Brief Summary about Geothermal Project
During the recent years one of the most actual and important problems in Armenia is investigation and exploration of the geothermal sources – as renewable energy resource with capacity to “firm capacity” for base-load coverage.
As geophysical data demonstrate, due to the extensive development of newest volcanic processes the territory of Armenia is considered one of the most perspective regions in terms of settling and development of the geothermal energy. In particular, it refers to the Syunik volcanic plateau, especially around Jermaghbyur geothermal source.
Based on World Bank funded project (TF053910), summary indices of Jermaghbyur geothermal power plant (GPP) are presented in Table 1 bellow.


The survey with the 19 mining companies operating in the region helped to estimate the cost range of USD 800-900 thousand (2006 US$) for 1 km research drilling in Jermaghbyur plateau in Syunik Marz of the Republic of Armenia.
Total investment cost for 25 MW installed capacity Jermaghbyur GPP has been estimated at about AMD 17.6 billion (USD 39.1 million). Specific investment costs per 1 kW installed capacity are given in Table 2 by categories.

Currently under another WB/GeoFund on-going project several other regions of Armenia are studied.

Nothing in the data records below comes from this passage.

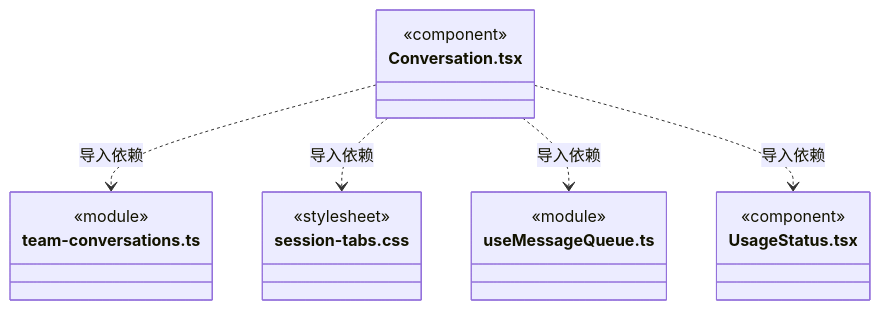
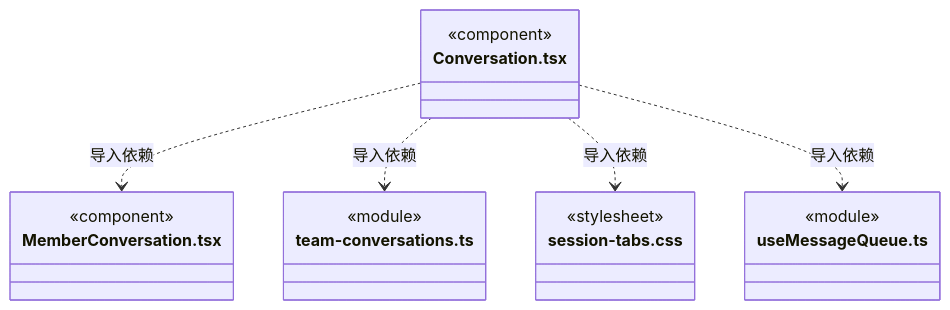
Before and after one commit to nan023062/cbim: diagram 45 of 54 in src/view/conversation/ARCHITECTURE.md, drawn with Mermaid. The commit also changed other lines of this file and 19 other files, not shown here.

````diff
--- a/src/view/conversation/ARCHITECTURE.md
+++ b/src/view/conversation/ARCHITECTURE.md
@@ -586,22 +676,22 @@
 ```mermaid
 classDiagram
 class N_src_view_conversation_Conversation_tsx["Conversation.tsx"] {
+  <<component>>
+}
+class N_src_view_conversation_MemberConversation_tsx["MemberConversation.tsx"] {
   <<component>>
 }
 class N_src_view_conversation_team_conversations_ts["team-conversations.ts"] {
   <<module>>
 }
 class N_src_view_conversation_session_tabs_css["session-tabs.css"] {
   <<stylesheet>>
 }
 class N_src_view_conversation_useMessageQueue_ts["useMessageQueue.ts"] {
   <<module>>
 }
-class N_src_view_conversation_UsageStatus_tsx["UsageStatus.tsx"] {
-  <<component>>
-}
+N_src_view_conversation_Conversation_tsx ..> N_src_view_conversation_MemberConversation_tsx : 导入依赖
 N_src_view_conversation_Conversation_tsx ..> N_src_view_conversation_team_conversations_ts : 导入依赖
 N_src_view_conversation_Conversation_tsx ..> N_src_view_conversation_session_tabs_css : 导入依赖
 N_src_view_conversation_Conversation_tsx ..> N_src_view_conversation_useMessageQueue_ts : 导入依赖
-N_src_view_conversation_Conversation_tsx ..> N_src_view_conversation_UsageStatus_tsx : 导入依赖
 ```
````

Based on the discussions with the MOE, local geophysical and geological specialists and the field trip undertaken by the Bank experts it was agreed to limit further investigation works to Karkar (Kar) and Gridzor (Gri) sites (see the fig. bellow). It was further agreed to structure the project in two phases that will correspond to the proposed sequencing of performing investigation works:
Phase oneThis will include geological field works (scouting) and magneto-telluric (MT) sounding of the two selected potential geothermal fields. To promote quality execution of the field works the mission recommended that the interpretation of the results of the MT sounding field works be conducted by a company that is independent from the company performing MT sounding works. This ensures robustness of performed works by revealing any shortcomings of the field investigation works. The completion of Phase one should allow to assess whether further investigation works are justified and, if yes, select the most promising geothermal field for Phase two investigations.
Phase twoThis will involve performing of three dimensional (3D) seismic survey. The 3D survey will allow sketching the outline of the subsurface structure and encompassing the depth of potential geothermal reservoir, its thickness and extent, and the presence of major fault zones. The mission recommended that the results of this survey also be interpreted by an independent company.
The results of investigations for Karkar and Gridzor sites would be available at the 2-nd quarter of 2010.